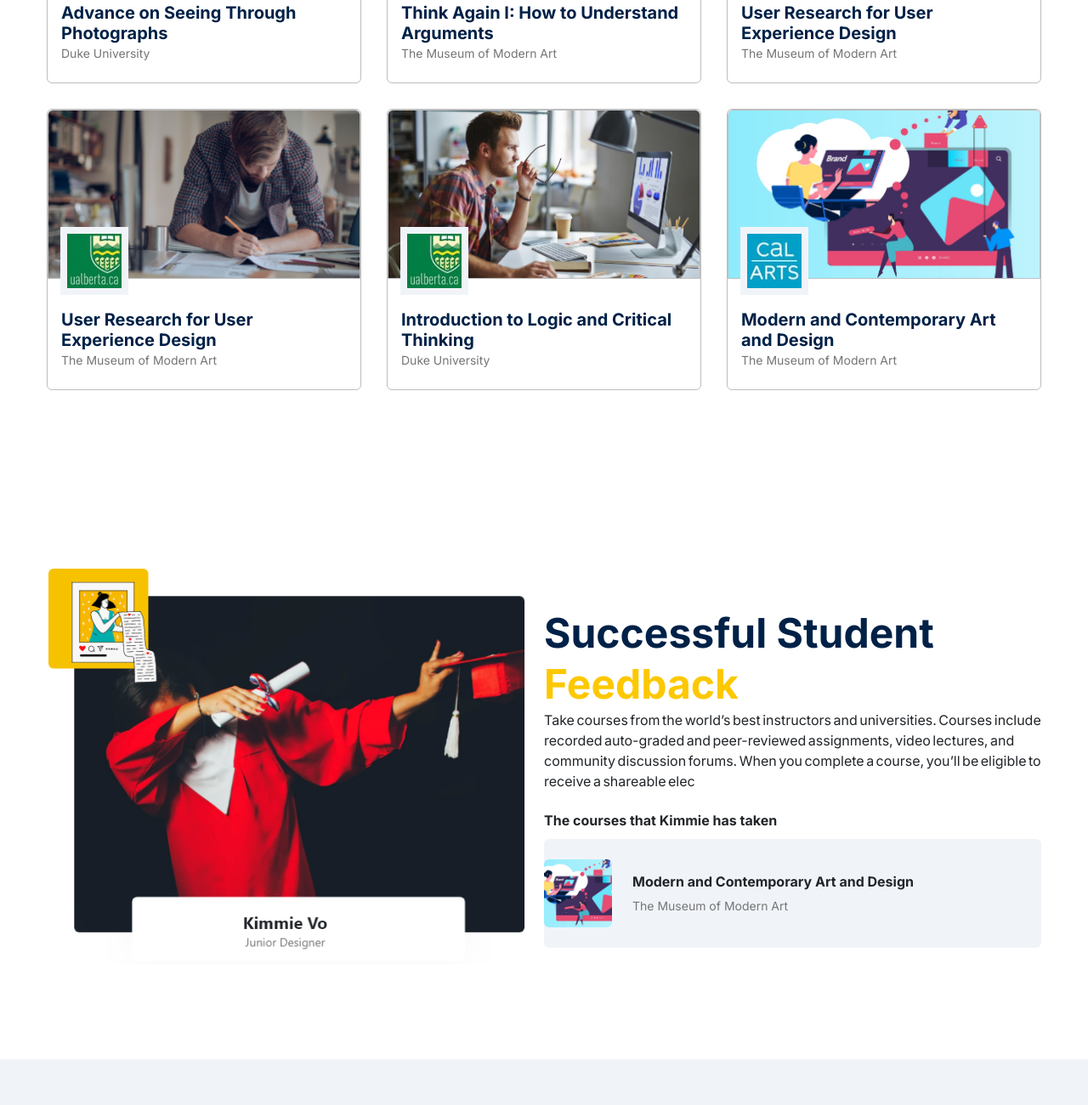
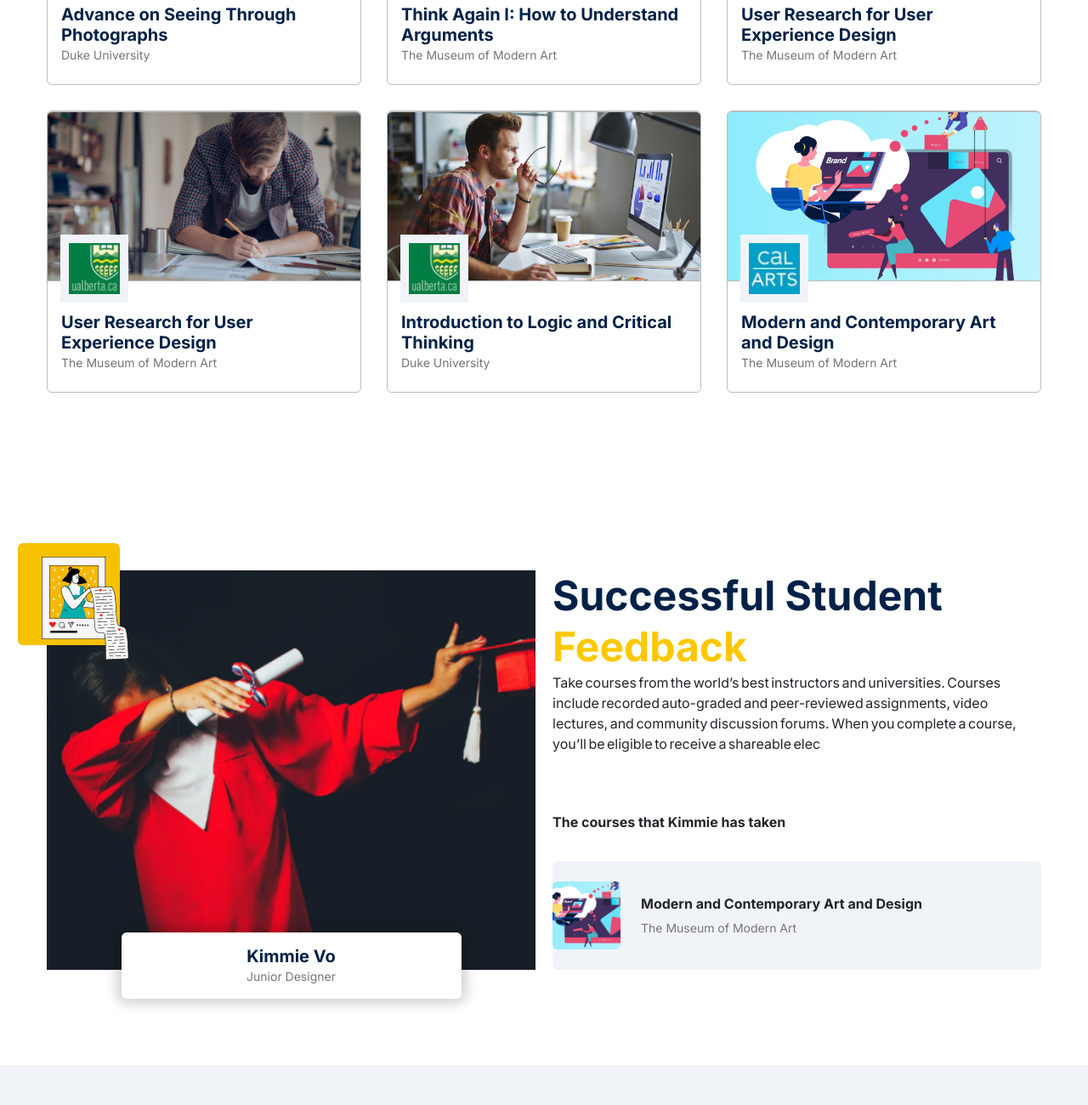
Before and after one commit to YakovenkoIgor17/clear-practice, a plain HTML site: page index.html in a window 1280 px wide. Shown: the part 1656-2956 px from the top of the page at 85% size. Drawn offline with nearby package versions, Linux system fonts and the light colour scheme.

Commit message:
fix-bags

```diff
--- a/index.html
+++ b/index.html
@@ -331,7 +331,12 @@
 				<div class="container">
 					<div class="feedback-body">
 						<div class="feedback-img-wrapper">
-							<img src="img/feedback-student.png" alt="" class="feedback-img">
+							<img class="feedback-img-logo" src="img/kammie-logo.png" alt="">
+							<img class="feedback-img" src="img/kimmie.png" alt="" >
+							<div class="feedback-user-body">
+								<p class="feedback-user-name">Kimmie Vo</p>
+								<p class="feedback-user-role">Junior Designer</p>
+							</div>
 						</div>
 						<div class="feedback-content-wrapper">
 							<h3 class="feedback-content-title">Successful Student <span class="title-content">Feedback</span>
--- a/scss/mainstyle.scss
+++ b/scss/mainstyle.scss
@@ -546,10 +546,13 @@
 	}
 	.courses-card-img {
 		width: 100%;
+		height: 200px;
+		object-fit: cover;
+		display: block;
 	}
 	.courses-card-img-logo {
 		position: absolute;
-		bottom: 111px;
+		top: 145px;
 		left: 15px;
 		width: 80px;
 		height: 80px;
@@ -557,8 +560,12 @@
 		background-color: #f0f4f9;
 		justify-content: center;
 		align-items: center;
-		@media (max-width: 582px) {
-			display: none;
+		padding: 10px;
+		img {
+			width: 100%;
+			object-fit: contain;
+			display: block;
+			height: 100%;
 		}
 	}
 	.card-body {
@@ -606,7 +613,6 @@
 	}
 	.feedback-body {
 		display: flex;
-		align-items: center;
 		@media (min-width: 700px) and (max-width: 991.98px) {
 			padding: 0 100px;
 		}
@@ -617,13 +623,56 @@
 	.feedback-img-wrapper {
 		position: relative;
 		flex: 1 1 50%;
-		padding: 0 21px 0 0;
+		padding: 0 10px 0 0;
+		@media (max-width: $md3+px) {
+			padding: 0;
+		}
 	}
-
+	.feedback-user-body {
+		max-width: 400px;
+		width: 100%;
+		margin: 0 auto;
+		position: relative;
+		z-index: 5;
+		background-color: #fff;
+		display: flex;
+		justify-content: center;
+		align-items: center;
+		flex-direction: column;
+		border-radius: 6px;
+		box-shadow: 0 0 15px 5px rgba(0, 0, 0, 0.2);
+		padding: 16px 0 14px;
+		margin-top: -44px;
+	}
+	.feedback-user-name {
+		font-family: $mainFont;
+		color: #002147;
+		font-size: 20px;
+		line-height: 24px;
+		font-weight: bold;
+	}
+	.feedback-user-role {
+		font-family: $mainFont;
+		color: #757575;
+		font-size: 14px;
+		line-height: 24px;
+		font-weight: 400;
+	}
 	.feedback-img {
 		width: 100%;
+		object-fit: cover;
+		height: 100%;
+		display: block;
+
 	}
-
+	.feedback-img-logo {
+		position: absolute;
+		top: -33px;
+		left: -35px;
+		@media (max-width: 579px){
+			display: none;
+		}
+	}
 	.feedback-img-title {
 		font-family: $mainFont;
 		color: #002147;
@@ -640,7 +689,10 @@
 	}
 	.feedback-content-wrapper {
 		flex: 1 1 50%;
-		align-items: center;
+		padding-left: 10px;
+		@media (max-width: $md3+px) {
+			padding: 0;
+		}
 	}
 	.feedback-content-title {
 		font-family: $mainFont;
@@ -648,7 +700,7 @@
 		font-size: 48px;
 		line-height: 60px;
 		font-weight: bold;
-		padding-top: 29px;
+
 		@media (max-width: $md3+px) {
 			font-size: 35px;
 			line-height: 40px;
@@ -661,6 +713,7 @@
 		font-size: 48px;
 		line-height: 60px;
 		font-weight: bold;
+		margin-bottom: 16px;
 		@media (max-width: $md3+px) {
 			font-size: 35px;
 			line-height: 40px;
@@ -676,7 +729,7 @@
 		line-height: 24px;
 		font-weight: 400;
 		word-spacing: -2px;
-		margin-bottom: 22px;
+		margin-bottom: 68px;
 		@media (max-width: $md3+px) {
 			text-align: center;
 			margin-bottom: 20px;
@@ -688,7 +741,7 @@
 		font-size: 16px;
 		line-height: 24px;
 		font-weight: bold;
-		margin-bottom: 10px;
+		margin-bottom: 34px;
 		@media (max-width: $md3+px) {
 			margin-bottom: 15px;
 			text-align: center;
@@ -700,8 +753,8 @@
 		display: flex;
 		align-items: center;
 		border-radius: 6px;
-		@media (max-width: $md3+px) {
-			margin-bottom: 30px;
+		@media (max-width: $md2+px) {
+			margin-bottom: 40px;
 			padding: 5px 8px;
 		}
 	}
```
Also changed, not shown: css/mainstyle.css.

▸ **Prompt**
Print every entry word for word; omit the pictures.

▸ **Task result**
Before and after one commit to YakovenkoIgor17/clear-practice, a plain HTML site: page index.html in a window 1280 px wide. Shown: the part 1656-2956 px from the top of the page at 85% size. Drawn offline with nearby package versions, Linux system fonts and the light colour scheme.

Commit message:
fix-bags

```diff
--- a/index.html
+++ b/index.html
@@ -331,7 +331,12 @@
 				<div class="container">
 					<div class="feedback-body">
 						<div class="feedback-img-wrapper">
-							<img src="img/feedback-student.png" alt="" class="feedback-img">
+							<img class="feedback-img-logo" src="img/kammie-logo.png" alt="">
+							<img class="feedback-img" src="img/kimmie.png" alt="" >
+							<div class="feedback-user-body">
+								<p class="feedback-user-name">Kimmie Vo</p>
+								<p class="feedback-user-role">Junior Designer</p>
+							</div>
 						</div>
 						<div class="feedback-content-wrapper">
 							<h3 class="feedback-content-title">Successful Student <span class="title-content">Feedback</span>
--- a/scss/mainstyle.scss
+++ b/scss/mainstyle.scss
@@ -546,10 +546,13 @@
 	}
 	.courses-card-img {
 		width: 100%;
+		height: 200px;
+		object-fit: cover;
+		display: block;
 	}
 	.courses-card-img-logo {
 		position: absolute;
-		bottom: 111px;
+		top: 145px;
 		left: 15px;
 		width: 80px;
 		height: 80px;
@@ -557,8 +560,12 @@
 		background-color: #f0f4f9;
 		justify-content: center;
 		align-items: center;
-		@media (max-width: 582px) {
-			display: none;
+		padding: 10px;
+		img {
+			width: 100%;
+			object-fit: contain;
+			display: block;
+			height: 100%;
 		}
 	}
 	.card-body {
@@ -606,7 +613,6 @@
 	}
 	.feedback-body {
 		display: flex;
-		align-items: center;
 		@media (min-width: 700px) and (max-width: 991.98px) {
 			padding: 0 100px;
 		}
@@ -617,13 +623,56 @@
 	.feedback-img-wrapper {
 		position: relative;
 		flex: 1 1 50%;
-		padding: 0 21px 0 0;
+		padding: 0 10px 0 0;
+		@media (max-width: $md3+px) {
+			padding: 0;
+		}
 	}
-
+	.feedback-user-body {
+		max-width: 400px;
+		width: 100%;
+		margin: 0 auto;
+		position: relative;
+		z-index: 5;
+		background-color: #fff;
+		display: flex;
+		justify-content: center;
+		align-items: center;
+		flex-direction: column;
+		border-radius: 6px;
+		box-shadow: 0 0 15px 5px rgba(0, 0, 0, 0.2);
+		padding: 16px 0 14px;
+		margin-top: -44px;
+	}
+	.feedback-user-name {
+		font-family: $mainFont;
+		color: #002147;
+		font-size: 20px;
+		line-height: 24px;
+		font-weight: bold;
+	}
+	.feedback-user-role {
+		font-family: $mainFont;
+		color: #757575;
+		font-size: 14px;
+		line-height: 24px;
+		font-weight: 400;
+	}
 	.feedback-img {
 		width: 100%;
+		object-fit: cover;
+		height: 100%;
+		display: block;
+
 	}
-
+	.feedback-img-logo {
+		position: absolute;
+		top: -33px;
+		left: -35px;
+		@media (max-width: 579px){
+			display: none;
+		}
+	}
 	.feedback-img-title {
 		font-family: $mainFont;
 		color: #002147;
@@ -640,7 +689,10 @@
 	}
 	.feedback-content-wrapper {
 		flex: 1 1 50%;
-		align-items: center;
+		padding-left: 10px;
+		@media (max-width: $md3+px) {
+			padding: 0;
+		}
 	}
 	.feedback-content-title {
 		font-family: $mainFont;
@@ -648,7 +700,7 @@
 		font-size: 48px;
 		line-height: 60px;
 		font-weight: bold;
-		padding-top: 29px;
+
 		@media (max-width: $md3+px) {
 			font-size: 35px;
 			line-height: 40px;
@@ -661,6 +713,7 @@
 		font-size: 48px;
 		line-height: 60px;
 		font-weight: bold;
+		margin-bottom: 16px;
 		@media (max-width: $md3+px) {
 			font-size: 35px;
 			line-height: 40px;
@@ -676,7 +729,7 @@
 		line-height: 24px;
 		font-weight: 400;
 		word-spacing: -2px;
-		margin-bottom: 22px;
+		margin-bottom: 68px;
 		@media (max-width: $md3+px) {
 			text-align: center;
 			margin-bottom: 20px;
@@ -688,7 +741,7 @@
 		font-size: 16px;
 		line-height: 24px;
 		font-weight: bold;
-		margin-bottom: 10px;
+		margin-bottom: 34px;
 		@media (max-width: $md3+px) {
 			margin-bottom: 15px;
 			text-align: center;
@@ -700,8 +753,8 @@
 		display: flex;
 		align-items: center;
 		border-radius: 6px;
-		@media (max-width: $md3+px) {
-			margin-bottom: 30px;
+		@media (max-width: $md2+px) {
+			margin-bottom: 40px;
 			padding: 5px 8px;
 		}
 	}
```
Also changed, not shown: css/mainstyle.css.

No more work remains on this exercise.